DATA TO EXAMINE:
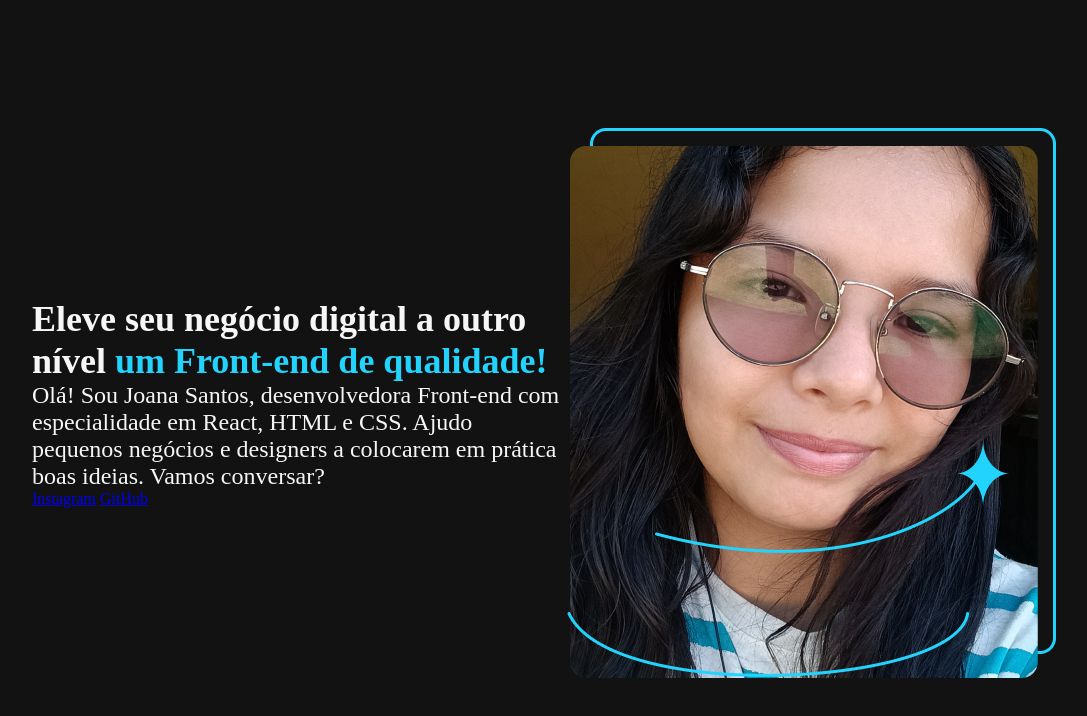
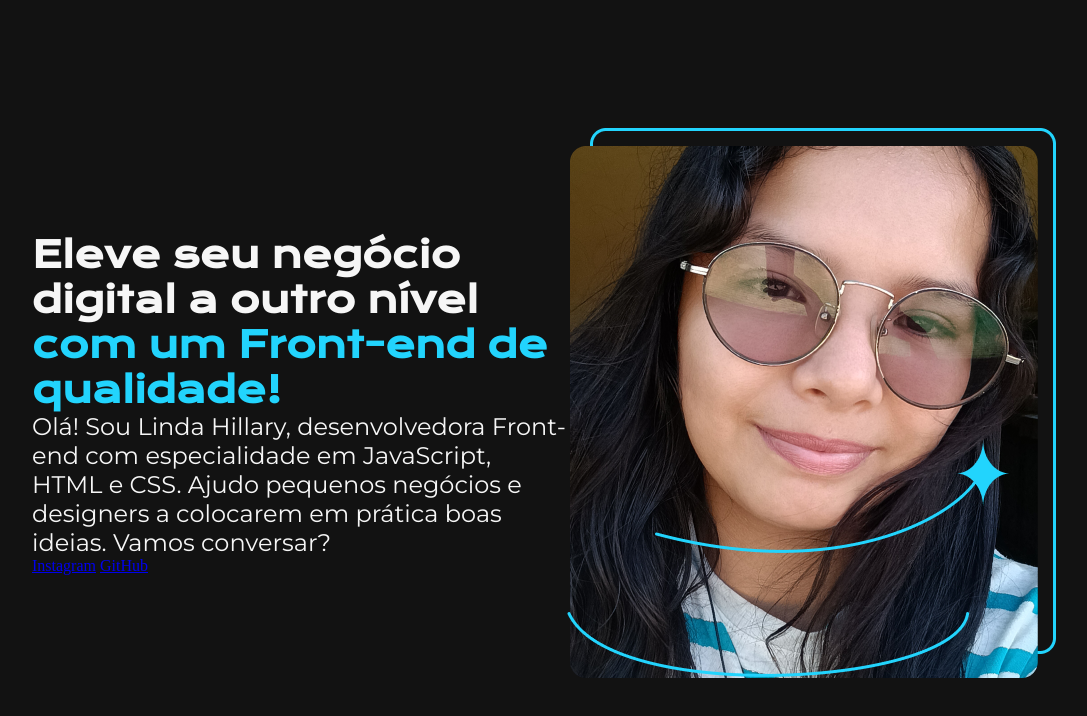
Before and after one commit to linda-brandao/portfolio, a plain HTML site: page index.html in a window 1280 px wide. Shown: the whole page, without its empty margins (96-1183 px from the left). Drawn offline with nearby package versions, Linux system fonts and the light colour scheme.

Commit message:
changing fonts and font size

```diff
--- a/estilos/style.css
+++ b/estilos/style.css
@@ -1,3 +1,5 @@
+@import url('https://fonts.googleapis.com/css2?family=Krona+One&family=Montserrat&display=swap');
+
 * {
     margin: 0;
     padding: 0;
@@ -23,6 +25,7 @@ body {
 
 .apresentacao__conteudo__titulo {
     font-size: 36px;
+    font-family: 'Krona One', sans-serif;
 }
 
 .apresentacao__conteudo__titulo-destaque {
@@ -30,5 +33,6 @@ body {
 }
 
 .apresentacao__conteudo__texto {
-    font-size: 24px;;
+    font-size: 24px;
+    font-family: 'Montserrat', sans-serif;
 }
--- a/index.html
+++ b/index.html
@@ -10,8 +10,8 @@
     <body>
         <main class="apresentacao">
             <section class="apresentacao__conteudo">
-                <h1 class="apresentacao__conteudo__titulo">Eleve seu negócio digital a outro nível <strong class="apresentacao__conteudo__titulo-destaque">um Front-end de qualidade!</strong></h1>
-                <p class="apresentacao__conteudo__texto">Olá! Sou Joana Santos, desenvolvedora Front-end com especialidade em React, HTML e CSS. Ajudo pequenos negócios e designers a colocarem em prática boas ideias. Vamos conversar?</p>
+                <h1 class="apresentacao__conteudo__titulo">Eleve seu negócio digital a outro nível <strong class="apresentacao__conteudo__titulo-destaque"> com um Front-end de qualidade!</strong></h1>
+                <p class="apresentacao__conteudo__texto">Olá! Sou Linda Hillary, desenvolvedora Front-end com especialidade em JavaScript, HTML e CSS. Ajudo pequenos negócios e designers a colocarem em prática boas ideias. Vamos conversar?</p>
                 <a href="https://www.instagram.com/lindahill_ux">Instagram</a>
                 <a href="https://github.com/hillpng">GitHub</a>
             </section>
```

WHAT THE EXERCISE ASKS:
Please write out the entire listing above exactly, but leave the pictures out.

EXERCISE OUTPUT:
Before and after one commit to linda-brandao/portfolio, a plain HTML site: page index.html in a window 1280 px wide. Shown: the whole page, without its empty margins (96-1183 px from the left). Drawn offline with nearby package versions, Linux system fonts and the light colour scheme.

Commit message:
changing fonts and font size

```diff
--- a/estilos/style.css
+++ b/estilos/style.css
@@ -1,3 +1,5 @@
+@import url('https://fonts.googleapis.com/css2?family=Krona+One&family=Montserrat&display=swap');
+
 * {
     margin: 0;
     padding: 0;
@@ -23,6 +25,7 @@ body {
 
 .apresentacao__conteudo__titulo {
     font-size: 36px;
+    font-family: 'Krona One', sans-serif;
 }
 
 .apresentacao__conteudo__titulo-destaque {
@@ -30,5 +33,6 @@ body {
 }
 
 .apresentacao__conteudo__texto {
-    font-size: 24px;;
+    font-size: 24px;
+    font-family: 'Montserrat', sans-serif;
 }
--- a/index.html
+++ b/index.html
@@ -10,8 +10,8 @@
     <body>
         <main class="apresentacao">
             <section class="apresentacao__conteudo">
-                <h1 class="apresentacao__conteudo__titulo">Eleve seu negócio digital a outro nível <strong class="apresentacao__conteudo__titulo-destaque">um Front-end de qualidade!</strong></h1>
-                <p class="apresentacao__conteudo__texto">Olá! Sou Joana Santos, desenvolvedora Front-end com especialidade em React, HTML e CSS. Ajudo pequenos negócios e designers a colocarem em prática boas ideias. Vamos conversar?</p>
+                <h1 class="apresentacao__conteudo__titulo">Eleve seu negócio digital a outro nível <strong class="apresentacao__conteudo__titulo-destaque"> com um Front-end de qualidade!</strong></h1>
+                <p class="apresentacao__conteudo__texto">Olá! Sou Linda Hillary, desenvolvedora Front-end com especialidade em JavaScript, HTML e CSS. Ajudo pequenos negócios e designers a colocarem em prática boas ideias. Vamos conversar?</p>
                 <a href="https://www.instagram.com/lindahill_ux">Instagram</a>
                 <a href="https://github.com/hillpng">GitHub</a>
             </section>
```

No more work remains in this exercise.